Web interface edit records
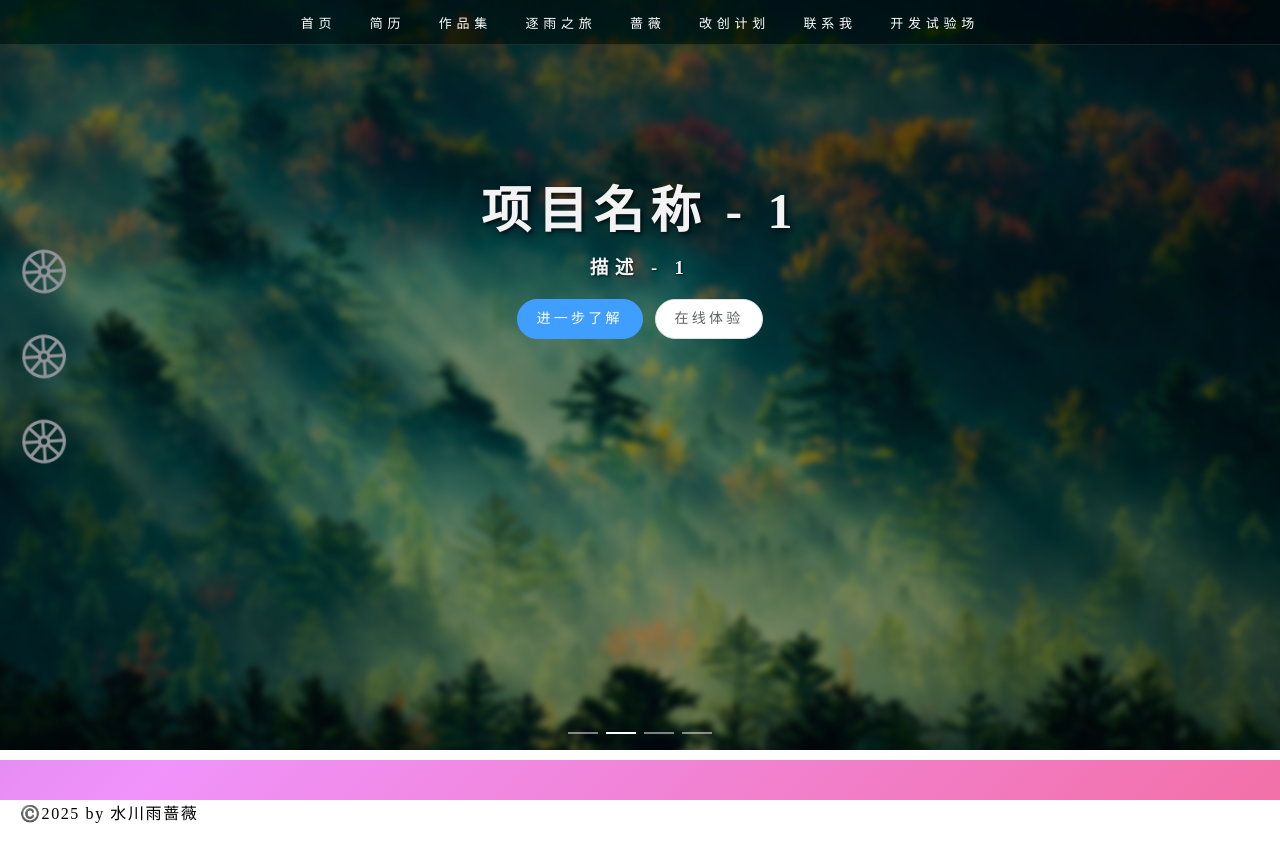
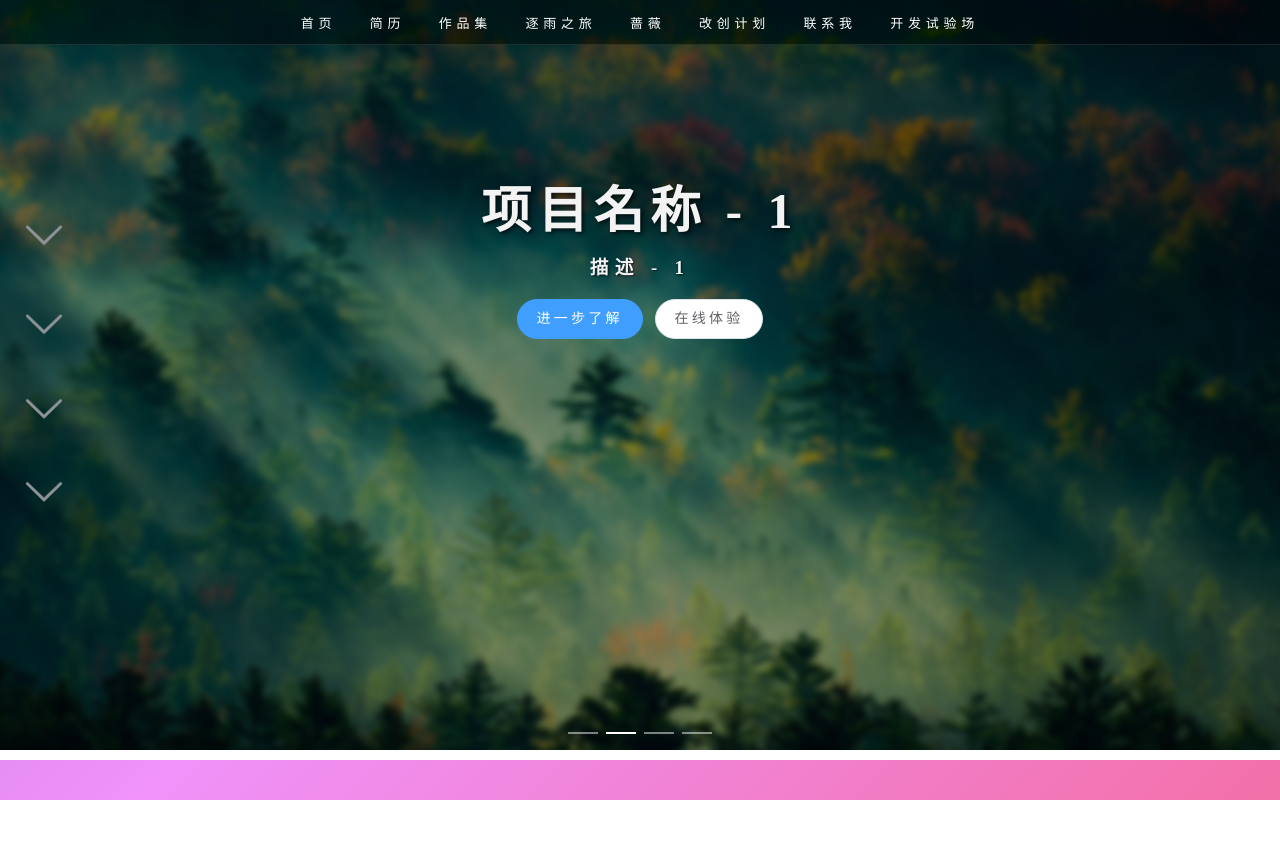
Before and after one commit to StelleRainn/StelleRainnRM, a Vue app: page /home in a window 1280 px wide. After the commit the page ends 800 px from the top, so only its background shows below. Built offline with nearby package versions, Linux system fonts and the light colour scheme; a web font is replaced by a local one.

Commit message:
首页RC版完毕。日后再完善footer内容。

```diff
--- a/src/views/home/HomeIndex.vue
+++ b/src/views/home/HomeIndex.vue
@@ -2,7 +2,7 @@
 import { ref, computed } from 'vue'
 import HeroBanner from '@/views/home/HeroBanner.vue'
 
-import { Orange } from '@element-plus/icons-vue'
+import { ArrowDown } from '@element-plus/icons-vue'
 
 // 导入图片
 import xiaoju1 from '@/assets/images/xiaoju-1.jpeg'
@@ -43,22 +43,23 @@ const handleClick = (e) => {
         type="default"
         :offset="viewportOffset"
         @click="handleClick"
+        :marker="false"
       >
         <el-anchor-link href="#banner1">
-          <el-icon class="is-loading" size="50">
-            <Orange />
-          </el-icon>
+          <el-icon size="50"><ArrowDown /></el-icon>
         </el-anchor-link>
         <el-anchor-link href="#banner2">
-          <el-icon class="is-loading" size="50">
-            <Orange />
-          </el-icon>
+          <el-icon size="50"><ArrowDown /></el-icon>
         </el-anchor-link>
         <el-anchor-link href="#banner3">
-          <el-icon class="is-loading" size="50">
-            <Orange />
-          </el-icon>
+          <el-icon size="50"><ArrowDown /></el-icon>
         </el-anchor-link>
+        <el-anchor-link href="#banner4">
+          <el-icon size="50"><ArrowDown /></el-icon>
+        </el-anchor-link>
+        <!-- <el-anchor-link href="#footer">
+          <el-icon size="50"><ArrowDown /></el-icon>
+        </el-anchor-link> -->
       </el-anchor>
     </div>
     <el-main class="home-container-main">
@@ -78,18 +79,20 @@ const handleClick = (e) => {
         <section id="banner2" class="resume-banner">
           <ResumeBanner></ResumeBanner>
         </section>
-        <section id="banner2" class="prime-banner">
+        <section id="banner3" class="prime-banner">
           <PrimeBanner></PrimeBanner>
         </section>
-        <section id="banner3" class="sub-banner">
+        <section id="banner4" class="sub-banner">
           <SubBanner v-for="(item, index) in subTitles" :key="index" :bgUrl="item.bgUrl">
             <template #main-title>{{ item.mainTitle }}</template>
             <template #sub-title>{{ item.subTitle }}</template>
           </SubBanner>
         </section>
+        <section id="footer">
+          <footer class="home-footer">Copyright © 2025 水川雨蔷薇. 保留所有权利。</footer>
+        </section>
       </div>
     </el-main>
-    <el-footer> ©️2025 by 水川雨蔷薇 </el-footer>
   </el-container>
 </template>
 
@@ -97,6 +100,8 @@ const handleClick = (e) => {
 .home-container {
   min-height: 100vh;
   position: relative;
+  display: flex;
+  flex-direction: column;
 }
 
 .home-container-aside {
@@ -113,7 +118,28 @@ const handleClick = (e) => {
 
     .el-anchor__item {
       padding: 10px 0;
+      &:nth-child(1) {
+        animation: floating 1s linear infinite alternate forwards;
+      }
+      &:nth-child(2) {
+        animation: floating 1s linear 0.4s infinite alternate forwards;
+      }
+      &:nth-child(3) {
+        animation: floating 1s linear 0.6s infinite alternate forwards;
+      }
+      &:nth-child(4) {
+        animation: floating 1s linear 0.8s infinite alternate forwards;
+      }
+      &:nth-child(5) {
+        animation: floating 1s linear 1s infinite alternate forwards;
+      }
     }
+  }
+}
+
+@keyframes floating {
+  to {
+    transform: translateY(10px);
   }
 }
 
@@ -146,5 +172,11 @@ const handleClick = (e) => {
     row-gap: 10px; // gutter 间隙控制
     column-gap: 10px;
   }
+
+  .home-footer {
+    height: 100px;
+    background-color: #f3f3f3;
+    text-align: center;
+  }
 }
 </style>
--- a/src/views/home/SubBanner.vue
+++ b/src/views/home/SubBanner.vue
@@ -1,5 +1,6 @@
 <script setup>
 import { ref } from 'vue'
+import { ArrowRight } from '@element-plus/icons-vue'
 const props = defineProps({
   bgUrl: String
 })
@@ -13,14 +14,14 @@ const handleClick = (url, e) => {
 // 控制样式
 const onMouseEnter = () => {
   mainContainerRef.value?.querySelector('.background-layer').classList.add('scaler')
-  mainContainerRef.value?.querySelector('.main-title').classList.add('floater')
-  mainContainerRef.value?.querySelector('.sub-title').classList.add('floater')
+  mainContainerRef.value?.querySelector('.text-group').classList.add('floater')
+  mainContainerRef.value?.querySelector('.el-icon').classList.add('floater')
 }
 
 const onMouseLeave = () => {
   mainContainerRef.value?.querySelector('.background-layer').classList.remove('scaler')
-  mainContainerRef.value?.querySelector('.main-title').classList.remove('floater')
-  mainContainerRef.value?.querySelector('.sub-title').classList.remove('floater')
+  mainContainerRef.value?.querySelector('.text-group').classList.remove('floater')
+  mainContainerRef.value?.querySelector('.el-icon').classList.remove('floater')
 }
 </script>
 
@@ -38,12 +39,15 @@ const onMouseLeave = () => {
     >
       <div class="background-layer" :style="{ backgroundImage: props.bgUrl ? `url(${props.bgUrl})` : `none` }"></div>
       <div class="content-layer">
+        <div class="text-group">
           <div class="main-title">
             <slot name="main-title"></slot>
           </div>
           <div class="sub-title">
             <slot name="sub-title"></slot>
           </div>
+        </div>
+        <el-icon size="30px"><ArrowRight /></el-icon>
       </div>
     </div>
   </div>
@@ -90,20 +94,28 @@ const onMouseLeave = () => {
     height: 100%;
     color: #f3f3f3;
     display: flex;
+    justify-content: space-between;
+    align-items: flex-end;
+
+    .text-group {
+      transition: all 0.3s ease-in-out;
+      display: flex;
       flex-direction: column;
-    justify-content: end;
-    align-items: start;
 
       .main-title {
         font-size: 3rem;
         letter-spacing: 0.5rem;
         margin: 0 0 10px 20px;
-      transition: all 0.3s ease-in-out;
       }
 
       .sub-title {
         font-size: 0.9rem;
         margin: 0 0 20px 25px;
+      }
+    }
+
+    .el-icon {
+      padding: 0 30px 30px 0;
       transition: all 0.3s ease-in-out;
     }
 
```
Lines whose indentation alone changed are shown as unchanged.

WHAT NEEDS TO BE DONE:
Search the data above for the word "SubBanner". Copy each line it is in.

TASK OUTPUT:
           <SubBanner v-for="(item, index) in subTitles" :key="index" :bgUrl="item.bgUrl">
           </SubBanner>
--- a/src/views/home/SubBanner.vue
+++ b/src/views/home/SubBanner.vue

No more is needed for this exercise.